INSTRUCTIONS FOR THE TASK -> Determine how many lines below include the string "PLAN". Reply with the number only.

□ □ □ □

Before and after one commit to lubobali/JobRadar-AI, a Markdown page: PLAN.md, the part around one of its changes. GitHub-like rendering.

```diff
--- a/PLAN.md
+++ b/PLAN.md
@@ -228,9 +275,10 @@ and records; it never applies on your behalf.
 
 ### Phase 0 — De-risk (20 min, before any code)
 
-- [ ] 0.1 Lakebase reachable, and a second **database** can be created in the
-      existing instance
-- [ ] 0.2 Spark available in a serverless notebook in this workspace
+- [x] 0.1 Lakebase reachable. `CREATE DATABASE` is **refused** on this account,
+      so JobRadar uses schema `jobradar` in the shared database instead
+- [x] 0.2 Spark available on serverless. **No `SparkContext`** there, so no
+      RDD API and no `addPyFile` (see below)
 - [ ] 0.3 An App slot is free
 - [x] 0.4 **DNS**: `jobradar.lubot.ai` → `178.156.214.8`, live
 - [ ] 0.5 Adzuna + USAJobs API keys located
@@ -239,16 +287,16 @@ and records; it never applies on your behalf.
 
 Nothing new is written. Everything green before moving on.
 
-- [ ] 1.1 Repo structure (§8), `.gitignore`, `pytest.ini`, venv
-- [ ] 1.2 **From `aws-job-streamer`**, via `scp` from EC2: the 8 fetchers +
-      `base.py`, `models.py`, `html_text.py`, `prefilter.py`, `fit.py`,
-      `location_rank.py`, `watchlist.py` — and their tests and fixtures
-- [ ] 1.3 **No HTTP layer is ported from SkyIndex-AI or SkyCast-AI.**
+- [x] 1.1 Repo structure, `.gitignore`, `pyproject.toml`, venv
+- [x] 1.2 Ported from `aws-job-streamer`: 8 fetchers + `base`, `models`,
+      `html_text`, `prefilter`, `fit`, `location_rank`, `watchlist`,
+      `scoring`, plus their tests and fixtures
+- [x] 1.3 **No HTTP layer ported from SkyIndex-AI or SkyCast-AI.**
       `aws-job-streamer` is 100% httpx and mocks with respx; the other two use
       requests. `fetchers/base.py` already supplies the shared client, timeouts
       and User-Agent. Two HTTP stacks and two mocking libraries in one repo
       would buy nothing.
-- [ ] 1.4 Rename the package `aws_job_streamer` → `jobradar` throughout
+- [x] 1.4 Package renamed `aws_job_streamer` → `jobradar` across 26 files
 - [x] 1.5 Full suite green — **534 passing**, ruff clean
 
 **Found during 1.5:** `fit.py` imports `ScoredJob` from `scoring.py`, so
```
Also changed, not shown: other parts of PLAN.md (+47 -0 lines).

□ □ □ □

ANSWER TO THE PROBLEM -> 4